OSHA Safety Standard on Heat Stress


During summer time, it is usual for every person working outdoors to be concerned about hot working conditions that might lead to heat stress related illnesses/injuries. According to the Occupational Safety and Health Administration (OSHA), every year, dozens of workers die and thousands more become ill while working in extreme heat or humid conditions. OSHA does not have a specific standard that sets requirements for employers to comply with in order to prevent/recognize/treat heat related hazards. However under the General Duty Clause (Section 5(a)(1) of the Occupational Safety and Health Act), employers must provide a working environment “…free from recognizable hazards that are causing or likely to cause death or serious harm to employees.”, including heat-related hazards. Therefore OSHA provides a series of guidelines, manuals and as well a Heat Illness Prevention campaign, that gives employers and employees a great opportunity to be educated on the hazards of working in hot environments.

Let’s briefly discuss the causes that can lead to a heat stress, different symptoms of heat illnesses and how to prevent heat stress:

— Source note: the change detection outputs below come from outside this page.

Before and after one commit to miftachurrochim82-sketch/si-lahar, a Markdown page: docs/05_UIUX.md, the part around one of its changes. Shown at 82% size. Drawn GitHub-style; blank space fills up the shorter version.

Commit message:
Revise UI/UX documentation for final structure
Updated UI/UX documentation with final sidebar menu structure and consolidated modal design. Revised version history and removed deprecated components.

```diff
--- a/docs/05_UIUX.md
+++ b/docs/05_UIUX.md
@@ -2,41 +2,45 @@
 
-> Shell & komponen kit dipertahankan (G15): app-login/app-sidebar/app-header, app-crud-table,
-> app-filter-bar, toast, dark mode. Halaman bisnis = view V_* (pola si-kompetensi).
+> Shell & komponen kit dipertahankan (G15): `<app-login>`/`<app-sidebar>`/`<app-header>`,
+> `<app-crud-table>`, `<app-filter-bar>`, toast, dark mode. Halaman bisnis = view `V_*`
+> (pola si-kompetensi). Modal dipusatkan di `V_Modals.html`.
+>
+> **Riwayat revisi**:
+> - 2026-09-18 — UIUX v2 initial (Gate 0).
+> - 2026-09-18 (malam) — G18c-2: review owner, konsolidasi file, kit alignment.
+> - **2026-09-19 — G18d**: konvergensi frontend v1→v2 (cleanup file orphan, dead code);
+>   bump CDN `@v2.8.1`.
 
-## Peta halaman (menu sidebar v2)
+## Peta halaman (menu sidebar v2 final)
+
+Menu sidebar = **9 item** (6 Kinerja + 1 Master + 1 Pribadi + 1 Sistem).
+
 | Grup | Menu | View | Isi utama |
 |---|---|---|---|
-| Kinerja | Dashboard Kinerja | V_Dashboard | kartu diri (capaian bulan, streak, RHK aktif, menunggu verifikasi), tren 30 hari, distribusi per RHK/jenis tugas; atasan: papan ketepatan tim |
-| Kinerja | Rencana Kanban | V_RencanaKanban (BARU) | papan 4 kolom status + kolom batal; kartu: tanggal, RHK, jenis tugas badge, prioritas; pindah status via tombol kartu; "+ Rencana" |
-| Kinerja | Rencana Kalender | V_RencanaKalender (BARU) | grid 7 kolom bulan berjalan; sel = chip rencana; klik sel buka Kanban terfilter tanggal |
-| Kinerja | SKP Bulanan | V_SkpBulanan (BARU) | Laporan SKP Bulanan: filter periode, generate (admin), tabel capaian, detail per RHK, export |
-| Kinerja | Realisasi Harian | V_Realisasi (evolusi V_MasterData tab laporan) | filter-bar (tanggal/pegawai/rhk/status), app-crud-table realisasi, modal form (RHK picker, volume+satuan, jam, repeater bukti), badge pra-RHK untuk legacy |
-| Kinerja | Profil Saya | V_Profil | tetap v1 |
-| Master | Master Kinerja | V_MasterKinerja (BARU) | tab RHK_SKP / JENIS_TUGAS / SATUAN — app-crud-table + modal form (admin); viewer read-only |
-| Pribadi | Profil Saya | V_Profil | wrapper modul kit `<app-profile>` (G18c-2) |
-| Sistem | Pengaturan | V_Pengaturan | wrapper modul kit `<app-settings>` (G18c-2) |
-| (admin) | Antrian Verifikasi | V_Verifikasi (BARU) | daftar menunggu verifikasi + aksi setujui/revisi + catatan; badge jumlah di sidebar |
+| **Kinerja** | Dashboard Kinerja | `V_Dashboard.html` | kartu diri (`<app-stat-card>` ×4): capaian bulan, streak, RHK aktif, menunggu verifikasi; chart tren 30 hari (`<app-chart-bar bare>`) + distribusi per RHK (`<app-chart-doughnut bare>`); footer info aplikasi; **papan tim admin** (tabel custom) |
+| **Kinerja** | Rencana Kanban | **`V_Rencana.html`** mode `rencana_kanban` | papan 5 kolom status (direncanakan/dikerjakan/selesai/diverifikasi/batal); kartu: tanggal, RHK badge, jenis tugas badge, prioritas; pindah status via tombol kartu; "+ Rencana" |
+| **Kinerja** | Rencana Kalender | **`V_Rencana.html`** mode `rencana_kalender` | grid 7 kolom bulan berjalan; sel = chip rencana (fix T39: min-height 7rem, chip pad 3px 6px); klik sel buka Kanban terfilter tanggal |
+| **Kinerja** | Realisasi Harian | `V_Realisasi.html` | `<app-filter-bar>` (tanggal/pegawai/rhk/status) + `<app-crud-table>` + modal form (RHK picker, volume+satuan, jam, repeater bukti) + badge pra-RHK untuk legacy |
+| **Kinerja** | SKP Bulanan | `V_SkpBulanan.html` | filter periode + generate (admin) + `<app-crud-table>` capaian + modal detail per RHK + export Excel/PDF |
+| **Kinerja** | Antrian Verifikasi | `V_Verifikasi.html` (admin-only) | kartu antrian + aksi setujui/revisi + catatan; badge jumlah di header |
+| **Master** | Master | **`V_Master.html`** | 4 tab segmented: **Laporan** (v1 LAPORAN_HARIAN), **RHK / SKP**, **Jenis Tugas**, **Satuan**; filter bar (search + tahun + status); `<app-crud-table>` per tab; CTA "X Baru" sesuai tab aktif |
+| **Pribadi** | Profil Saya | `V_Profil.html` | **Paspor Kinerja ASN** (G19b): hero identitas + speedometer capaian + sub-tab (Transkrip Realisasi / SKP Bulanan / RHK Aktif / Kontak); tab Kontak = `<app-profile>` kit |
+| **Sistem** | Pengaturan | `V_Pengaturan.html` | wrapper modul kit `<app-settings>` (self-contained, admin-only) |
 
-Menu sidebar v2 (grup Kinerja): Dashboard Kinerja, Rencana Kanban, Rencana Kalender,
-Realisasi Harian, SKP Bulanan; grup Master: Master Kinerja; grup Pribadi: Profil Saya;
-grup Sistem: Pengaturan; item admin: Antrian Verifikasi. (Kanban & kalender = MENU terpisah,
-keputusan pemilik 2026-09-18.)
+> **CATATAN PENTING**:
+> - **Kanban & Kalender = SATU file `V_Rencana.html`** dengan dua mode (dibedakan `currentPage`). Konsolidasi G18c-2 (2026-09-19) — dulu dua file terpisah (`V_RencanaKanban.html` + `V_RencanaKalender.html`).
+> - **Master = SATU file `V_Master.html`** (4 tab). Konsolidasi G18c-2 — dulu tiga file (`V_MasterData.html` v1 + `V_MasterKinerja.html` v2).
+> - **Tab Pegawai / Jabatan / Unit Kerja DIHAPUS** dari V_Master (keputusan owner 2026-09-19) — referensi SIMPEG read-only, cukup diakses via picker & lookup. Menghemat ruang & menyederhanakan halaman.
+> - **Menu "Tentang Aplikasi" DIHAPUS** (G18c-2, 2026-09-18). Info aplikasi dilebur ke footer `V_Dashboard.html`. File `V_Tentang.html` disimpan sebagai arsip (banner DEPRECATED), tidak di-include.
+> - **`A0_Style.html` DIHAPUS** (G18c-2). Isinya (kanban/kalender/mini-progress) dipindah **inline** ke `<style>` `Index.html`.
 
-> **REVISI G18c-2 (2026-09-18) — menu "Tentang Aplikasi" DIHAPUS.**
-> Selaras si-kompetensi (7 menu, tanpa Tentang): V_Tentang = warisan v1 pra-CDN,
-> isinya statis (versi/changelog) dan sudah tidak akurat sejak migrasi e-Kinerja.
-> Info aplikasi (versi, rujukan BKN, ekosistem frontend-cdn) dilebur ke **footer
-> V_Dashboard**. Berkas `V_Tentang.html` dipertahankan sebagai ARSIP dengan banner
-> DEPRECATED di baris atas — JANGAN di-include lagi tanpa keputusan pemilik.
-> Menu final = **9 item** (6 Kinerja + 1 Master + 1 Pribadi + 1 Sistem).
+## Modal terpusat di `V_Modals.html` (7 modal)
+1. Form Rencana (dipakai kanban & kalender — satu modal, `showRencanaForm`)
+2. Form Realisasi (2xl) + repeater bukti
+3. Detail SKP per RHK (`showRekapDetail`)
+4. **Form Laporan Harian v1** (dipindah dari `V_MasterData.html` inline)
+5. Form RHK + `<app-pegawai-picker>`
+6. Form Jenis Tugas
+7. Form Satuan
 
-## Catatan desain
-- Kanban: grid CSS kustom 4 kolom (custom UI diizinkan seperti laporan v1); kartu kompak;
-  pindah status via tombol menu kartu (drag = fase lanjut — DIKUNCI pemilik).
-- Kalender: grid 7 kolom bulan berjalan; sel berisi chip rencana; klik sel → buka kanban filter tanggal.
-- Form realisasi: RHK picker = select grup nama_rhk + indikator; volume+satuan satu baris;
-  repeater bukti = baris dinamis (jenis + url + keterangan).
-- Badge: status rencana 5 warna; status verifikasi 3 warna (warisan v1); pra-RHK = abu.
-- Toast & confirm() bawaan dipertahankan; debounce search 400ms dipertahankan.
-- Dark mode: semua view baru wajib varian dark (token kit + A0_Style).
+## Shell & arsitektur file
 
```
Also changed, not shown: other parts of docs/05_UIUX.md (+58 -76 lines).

Most of the following causes are related to outdoor working environments but indoor activities (e.g. iron and steel foundries, glass products facilities, electrical utilities/boiler rooms, bakeries, commercial kitchens, laundries, etc…) can also have a potential for causing heat-related illness.

  • High temperature and high relative humidity
  • Low fluid consumption
  • Direct sun exposure or extreme heat
  • Physical efforts
  • Use of specific PPE (Personal Protective Equipment)


(from most severe to less severe)


OSHA briefly and effectively summarizes what actions should be taken in order to prevent heat illnesses, in three words, that actually represents OSHA Heat Illness Prevention campaign: water, rest, shade. That gives a general but powerful idea of what employers and employees must take into account when they are engaged in working in hot (outdoor as well as indoor) environments.

Heat Illness Prevention can include:

  • Engineering controls: the main idea of using EC (mostly for indoors workplace) is to cool down the working environment (i.e. air conditioning, cooling fans, increase general and local ventilation, etc.…)
  • Work practices: like emergency plan, acclimatization (gradually build up exposure to heat), gradually increase of workloads, allow more frequent breaks, adequate potable water, rotation of jobs/tasks.
  • Training: workers should receive appropriate training about the hazards of heat exposure, heat illnesses and their symptoms and prevention.
  • PPE: special cooling devices can protect workers in hot environments (insulated gloves, insulated suits, reflective clothing, thermally conditioned clothing, etc..

Ultimately OSHA provides some general recommendations:

  • It’s better to drink small amounts frequently, as opposed to larger amounts less often.
  • Drink even if you don’t feel thirsty.
  • When you’re not at work, still drink plenty of water to help your body recover from the workday.
  • During a heat wave, it is recommended to provide more frequent breaks.
  • Use the buddy system. Pair off and watch your co-worker for signs of heat exhaustion.
  • Wear light-colored lightweight cotton clothing.

To learn more about the heat illness prevention, training or any other requirements set by the OSHA for heat stress for Construction (29 CFR 1926) or General Industry (29 CFR 1910) please contact Walden Environmental Engineering for a free consultation to discuss any issue about OSHA heat stress related compliance or about any of the other EHS engineering services we provide.